Other organizing committees have needed relief mascots. Bad reviews spooked Albertville officials into dumping Chamois the goat in favor of the more innocuous Magique. Lake Placid's bold choice of the first live mascot, Rocky raccoon, was fine until Rocky died a year before the Games. Nagano abandoned Snowple the weasel (some think he found work at the IOC) in favor of four owls called Snowlets that appeared tipsy in beer ads and pitched everything from chopsticks to condoms. Organizers smartly limited production of plush Snowlets to a half million, which were gone before the Games began and sold on the black market for up to $200 apiece. One visiting U.S. entrepreneur charged $10 for directions to Snowlet sellers.
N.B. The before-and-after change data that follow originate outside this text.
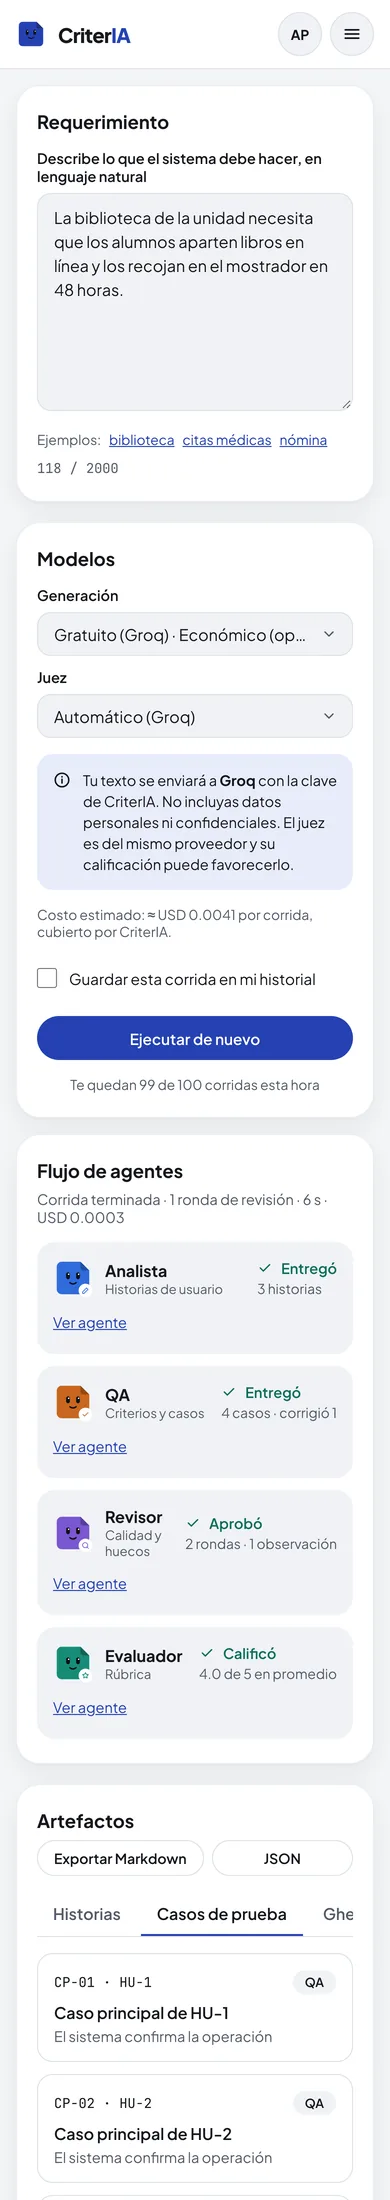
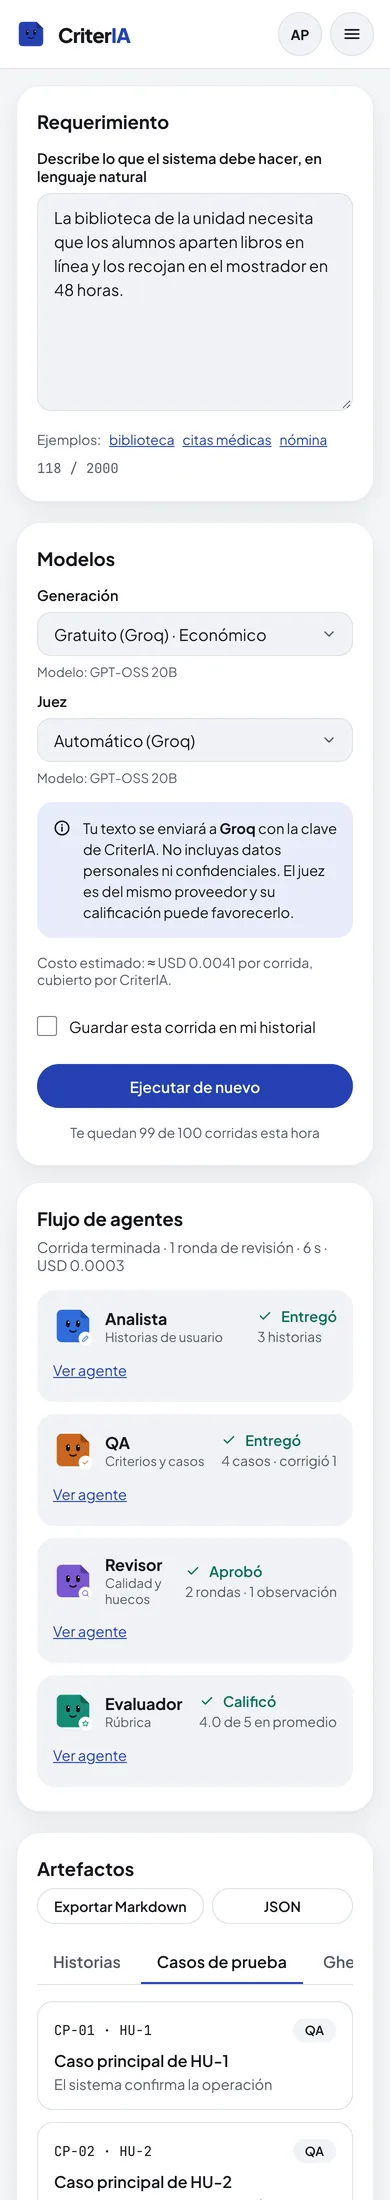
docs: document long lists and model names and refresh the README screenshots

diff --git a/docs/ui.md b/docs/ui.md
@@ -44,6 +44,17 @@ Reglas:
 - El panel del agente se desliza desde el borde derecho; al cerrar, incluido con Escape, el diálogo espera a que termine la salida antes de cerrarse.
 - Con `prefers-reduced-motion: reduce`, los tokens de distancia valen cero y la escala vale 1: las entradas quedan en un fundido, el panel aparece sin deslizarse, y los bucles (pulso de los esqueletos, parpadeo y balanceo de la Ficha) se detienen.
 
+## Listas largas en la vista de corrida
+
+La página no crece sin límite:
+
+- **Registro.** La tarjeta muestra los últimos 5 eventos y el botón "Ver registro completo (N)" abre un panel lateral (`Drawer`, con el mismo movimiento que el panel del agente) con la línea de tiempo completa y un filtro por agente. El panel lee el mismo estado en vivo, así que la corrida sigue avanzando con el panel abierto: el stream pertenece a la página ([ADR 0018](adr/0018-run-lifecycle-bound-to-the-stream.md)) y abrirlo no abre otra conexión.
+- **Artefactos.** Historias, Casos de prueba, Gherkin y Observaciones se paginan dentro de la tarjeta, 10 por página, con `Paged` (`shared/ui/paged`): "Anterior", "Siguiente" (con `aria-disabled` en los extremos, para no perder el foco) y "Página X de Y" anunciado con `aria-live`. Todas las páginas ocupan la misma celda de la cuadrícula y solo la actual es visible (las demás con `visibility: hidden` e `inert`), de modo que la tarjeta conserva la altura de su página más alta y cambiar de página no mueve nada. La exportación siempre incluye todo.
+
+## Nombres de modelos
+
+La interfaz nunca muestra identificadores como `groq:openai/gpt-oss-20b`. Usa "Proveedor · display_name" ("Groq · GPT-OSS 20B") con el `display_name` del catálogo (`services/api/config/models.toml`), que la API entrega en `GET /catalog`, en el historial y en la evaluación. Los selectores de modelo muestran proveedor y nivel, y el modelo va en una línea secundaria debajo, enlazada con `aria-describedby`, para que la opción nunca se corte.
+
 ## Verificación
 
 Las pruebas de pantallas de Playwright (`apps/web/e2e/screens`) corren en escritorio y 390 px, en claro y oscuro. En cada captura esperan a que terminen las animaciones finitas, pasan axe, verifican que no haya violaciones de CSP y, a 390 px, fallan si la página se desborda a lo ancho. Otra prueba confirma que con movimiento reducido los tokens de distancia valen cero.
Serious collectors know to search for faux mascots and forgotten mascots. The 1980 Moscow Olympics had not only the ubiquitous bear, Misha, but also a seal named Vigri that was stationed only at the yachting venue in Tallinn, about 500 miles northwest of Moscow.
The prized piece in Christianson's 1,000-plus treasure trove is a miniature Schuss, the balloon-headed skier who was chosen as the first mascot for an Olympics, at the 1968 Winter Games in Grenoble. Christianson spotted Schuss in the window of a cigar shop on a side street in Albertville in 1992. The 300-pound collector spoke no French, and his giddy gyrations amused the unilingual shop owner on three visits. On his fourth trip Christianson brought a translator. "This man is the world's premier mascot collector," pleaded the translator. "He will give Schuss a good home." The shopkeeper relented and sold Schuss for $100. Christianson has declined 10 times that amount to part with Schuss. He also turned down $1,200 for a plush Amik he purchased for 50 cents at a Salvation Army store in Montreal.
Christianson is highly respected by those afflicted with Olympic collecting fever and has twice spoken before the IOC in Lausanne. He buys and sells at fairs and auctions and, on the Internet, on eBay. He also trades often with the IOC's Olympic Museum. Some mascot items have appreciated like Internet stocks. In 1984 at Sarajevo, Christianson spent some loose dinars on Pez dispensers depicting Vuchko, the wolf mascot of those Winter Games. The dispensers now go for $800 apiece.
At a time when scandal has cooled some sponsors' enthusiasm for Olympic association, embraceable mascots are paramount for Games organizers. "We need the mascots to be well received," says Sydney spokesman Greg Thomas, whose committee anticipates a $50 million windfall from more than $300 million in mascot sales. But instead of, say, a cute kangaroo or furry koala to represent the 2000 Games, Sydney chose an echidna and a platypus—the only mammals in the world that lay eggs—and a kookaburra (which, the dictionary says, is also known as a laughing jackass). So Izzy's inscrutability is relative.